> **Exercise**: Where an entry holds an image, leave the image out; otherwise reproduce the entry exactly.
-- -- --
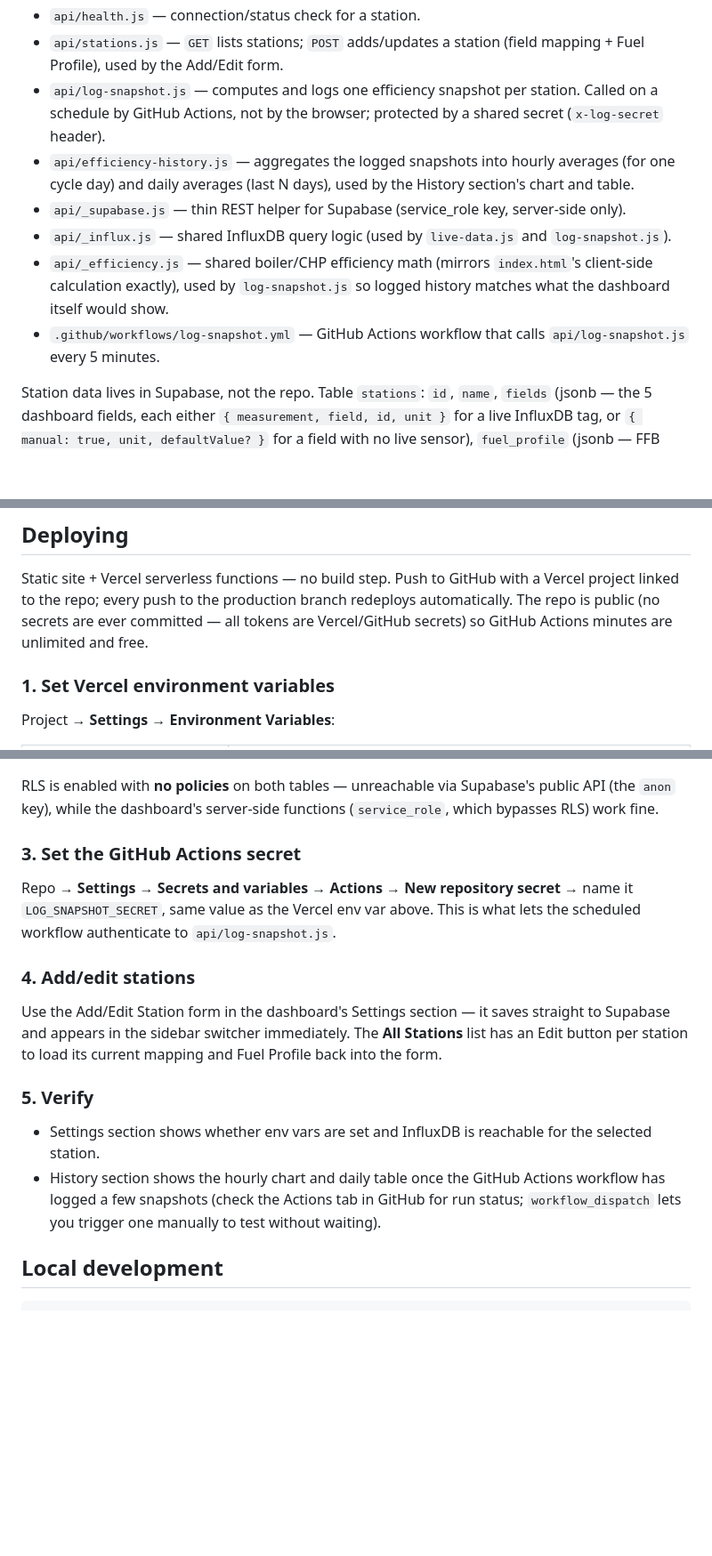
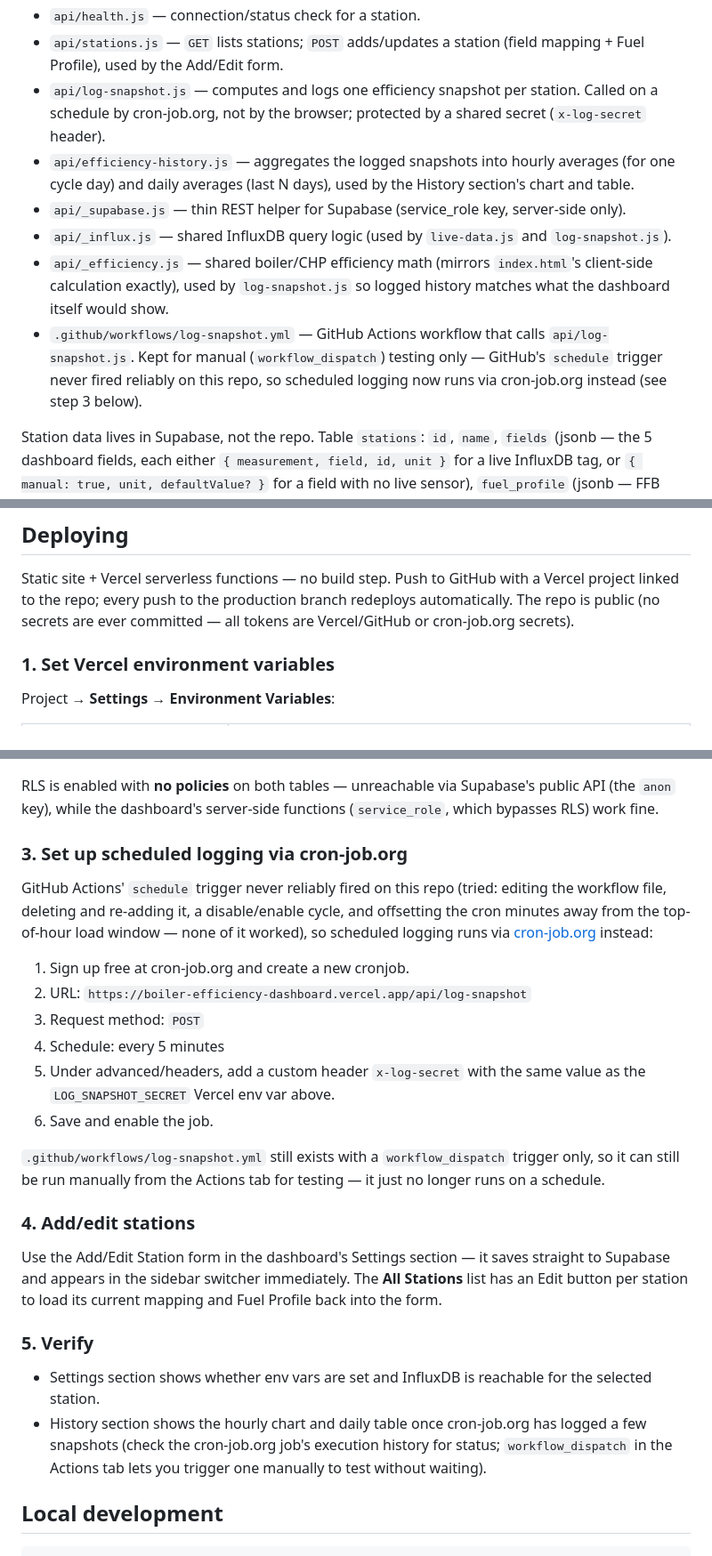
Before and after one commit to kennylaicool88/boiler-efficiency-dashboard, a Markdown page: README.md, 3 parts joined by grey strips. Shown at 89% size. GitHub-like rendering; blank space fills up the shorter version.

Commit message:
Update README: scheduled logging now runs via cron-job.org
Reflects the switch away from GitHub Actions' schedule trigger, which
never fired reliably on this repo despite exhausting the realistic
self-service remediation options.

Co-Authored-By: Claude Sonnet 5 <noreply@anthropic.com>

```diff
--- a/README.md
+++ b/README.md
@@ -22,7 +22,7 @@ hourly/daily history can be charted and traced over time.
 - `api/stations.js` — `GET` lists stations; `POST` adds/updates a
   station (field mapping + Fuel Profile), used by the Add/Edit form.
 - `api/log-snapshot.js` — computes and logs one efficiency snapshot per
-  station. Called on a schedule by GitHub Actions, not by the browser;
+  station. Called on a schedule by cron-job.org, not by the browser;
   protected by a shared secret (`x-log-secret` header).
 - `api/efficiency-history.js` — aggregates the logged snapshots into
   hourly averages (for one cycle day) and daily averages (last N days),
@@ -36,7 +36,10 @@ hourly/daily history can be charted and traced over time.
   `log-snapshot.js` so logged history matches what the dashboard itself
   would show.
 - `.github/workflows/log-snapshot.yml` — GitHub Actions workflow that
-  calls `api/log-snapshot.js` every 5 minutes.
+  calls `api/log-snapshot.js`. Kept for manual (`workflow_dispatch`)
+  testing only — GitHub's `schedule` trigger never fired reliably on
+  this repo, so scheduled logging now runs via cron-job.org instead
+  (see step 3 below).
 
 Station data lives in Supabase, not the repo. Table `stations`: `id`,
 `name`, `fields` (jsonb — the 5 dashboard fields, each either
@@ -57,8 +60,8 @@ cycle, not the calendar day.
 Static site + Vercel serverless functions — no build step. Push to
 GitHub with a Vercel project linked to the repo; every push to the
 production branch redeploys automatically. The repo is public (no
-secrets are ever committed — all tokens are Vercel/GitHub secrets) so
-GitHub Actions minutes are unlimited and free.
+secrets are ever committed — all tokens are Vercel/GitHub or
+cron-job.org secrets).
 
 ### 1. Set Vercel environment variables
 
@@ -111,12 +114,25 @@ RLS is enabled with **no policies** on both tables — unreachable via
 Supabase's public API (the `anon` key), while the dashboard's
 server-side functions (`service_role`, which bypasses RLS) work fine.
 
-### 3. Set the GitHub Actions secret
+### 3. Set up scheduled logging via cron-job.org
 
-Repo → **Settings → Secrets and variables → Actions → New repository
-secret** → name it `LOG_SNAPSHOT_SECRET`, same value as the Vercel env
-var above. This is what lets the scheduled workflow authenticate to
-`api/log-snapshot.js`.
+GitHub Actions' `schedule` trigger never reliably fired on this repo
+(tried: editing the workflow file, deleting and re-adding it, a
+disable/enable cycle, and offsetting the cron minutes away from the
+top-of-hour load window — none of it worked), so scheduled logging
+runs via [cron-job.org](https://cron-job.org) instead:
+
+1. Sign up free at cron-job.org and create a new cronjob.
+2. URL: `https://boiler-efficiency-dashboard.vercel.app/api/log-snapshot`
+3. Request method: `POST`
+4. Schedule: every 5 minutes
+5. Under advanced/headers, add a custom header `x-log-secret` with the
+   same value as the `LOG_SNAPSHOT_SECRET` Vercel env var above.
+6. Save and enable the job.
+
+`.github/workflows/log-snapshot.yml` still exists with a
+`workflow_dispatch` trigger only, so it can still be run manually from
+the Actions tab for testing — it just no longer runs on a schedule.
 
 ### 4. Add/edit stations
 
@@ -129,10 +145,10 @@ to load its current mapping and Fuel Profile back into the form.
 
 - Settings section shows whether env vars are set and InfluxDB is
   reachable for the selected station.
-- History section shows the hourly chart and daily table once the
-  GitHub Actions workflow has logged a few snapshots (check the
-  Actions tab in GitHub for run status; `workflow_dispatch` lets you
-  trigger one manually to test without waiting).
+- History section shows the hourly chart and daily table once
+  cron-job.org has logged a few snapshots (check the cron-job.org job's
+  execution history for status; `workflow_dispatch` in the Actions tab
+  lets you trigger one manually to test without waiting).
 
 ## Local development
 
```
Also changed, not shown: other parts of README.md (+1 -1 lines).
-- -- --
> **Response to this task**:
Before and after one commit to kennylaicool88/boiler-efficiency-dashboard, a Markdown page: README.md, 3 parts joined by grey strips. Shown at 89% size. GitHub-like rendering; blank space fills up the shorter version.

Commit message:
Update README: scheduled logging now runs via cron-job.org
Reflects the switch away from GitHub Actions' schedule trigger, which
never fired reliably on this repo despite exhausting the realistic
self-service remediation options.

Co-Authored-By: Claude Sonnet 5 <noreply@anthropic.com>

```diff
--- a/README.md
+++ b/README.md
@@ -22,7 +22,7 @@ hourly/daily history can be charted and traced over time.
 - `api/stations.js` — `GET` lists stations; `POST` adds/updates a
   station (field mapping + Fuel Profile), used by the Add/Edit form.
 - `api/log-snapshot.js` — computes and logs one efficiency snapshot per
-  station. Called on a schedule by GitHub Actions, not by the browser;
+  station. Called on a schedule by cron-job.org, not by the browser;
   protected by a shared secret (`x-log-secret` header).
 - `api/efficiency-history.js` — aggregates the logged snapshots into
   hourly averages (for one cycle day) and daily averages (last N days),
@@ -36,7 +36,10 @@ hourly/daily history can be charted and traced over time.
   `log-snapshot.js` so logged history matches what the dashboard itself
   would show.
 - `.github/workflows/log-snapshot.yml` — GitHub Actions workflow that
-  calls `api/log-snapshot.js` every 5 minutes.
+  calls `api/log-snapshot.js`. Kept for manual (`workflow_dispatch`)
+  testing only — GitHub's `schedule` trigger never fired reliably on
+  this repo, so scheduled logging now runs via cron-job.org instead
+  (see step 3 below).
 
 Station data lives in Supabase, not the repo. Table `stations`: `id`,
 `name`, `fields` (jsonb — the 5 dashboard fields, each either
@@ -57,8 +60,8 @@ cycle, not the calendar day.
 Static site + Vercel serverless functions — no build step. Push to
 GitHub with a Vercel project linked to the repo; every push to the
 production branch redeploys automatically. The repo is public (no
-secrets are ever committed — all tokens are Vercel/GitHub secrets) so
-GitHub Actions minutes are unlimited and free.
+secrets are ever committed — all tokens are Vercel/GitHub or
+cron-job.org secrets).
 
 ### 1. Set Vercel environment variables
 
@@ -111,12 +114,25 @@ RLS is enabled with **no policies** on both tables — unreachable via
 Supabase's public API (the `anon` key), while the dashboard's
 server-side functions (`service_role`, which bypasses RLS) work fine.
 
-### 3. Set the GitHub Actions secret
+### 3. Set up scheduled logging via cron-job.org
 
-Repo → **Settings → Secrets and variables → Actions → New repository
-secret** → name it `LOG_SNAPSHOT_SECRET`, same value as the Vercel env
-var above. This is what lets the scheduled workflow authenticate to
-`api/log-snapshot.js`.
+GitHub Actions' `schedule` trigger never reliably fired on this repo
+(tried: editing the workflow file, deleting and re-adding it, a
+disable/enable cycle, and offsetting the cron minutes away from the
+top-of-hour load window — none of it worked), so scheduled logging
+runs via [cron-job.org](https://cron-job.org) instead:
+
+1. Sign up free at cron-job.org and create a new cronjob.
+2. URL: `https://boiler-efficiency-dashboard.vercel.app/api/log-snapshot`
+3. Request method: `POST`
+4. Schedule: every 5 minutes
+5. Under advanced/headers, add a custom header `x-log-secret` with the
+   same value as the `LOG_SNAPSHOT_SECRET` Vercel env var above.
+6. Save and enable the job.
+
+`.github/workflows/log-snapshot.yml` still exists with a
+`workflow_dispatch` trigger only, so it can still be run manually from
+the Actions tab for testing — it just no longer runs on a schedule.
 
 ### 4. Add/edit stations
 
@@ -129,10 +145,10 @@ to load its current mapping and Fuel Profile back into the form.
 
 - Settings section shows whether env vars are set and InfluxDB is
   reachable for the selected station.
-- History section shows the hourly chart and daily table once the
-  GitHub Actions workflow has logged a few snapshots (check the
-  Actions tab in GitHub for run status; `workflow_dispatch` lets you
-  trigger one manually to test without waiting).
+- History section shows the hourly chart and daily table once
+  cron-job.org has logged a few snapshots (check the cron-job.org job's
+  execution history for status; `workflow_dispatch` in the Actions tab
+  lets you trigger one manually to test without waiting).
 
 ## Local development
 
```
Also changed, not shown: other parts of README.md (+1 -1 lines).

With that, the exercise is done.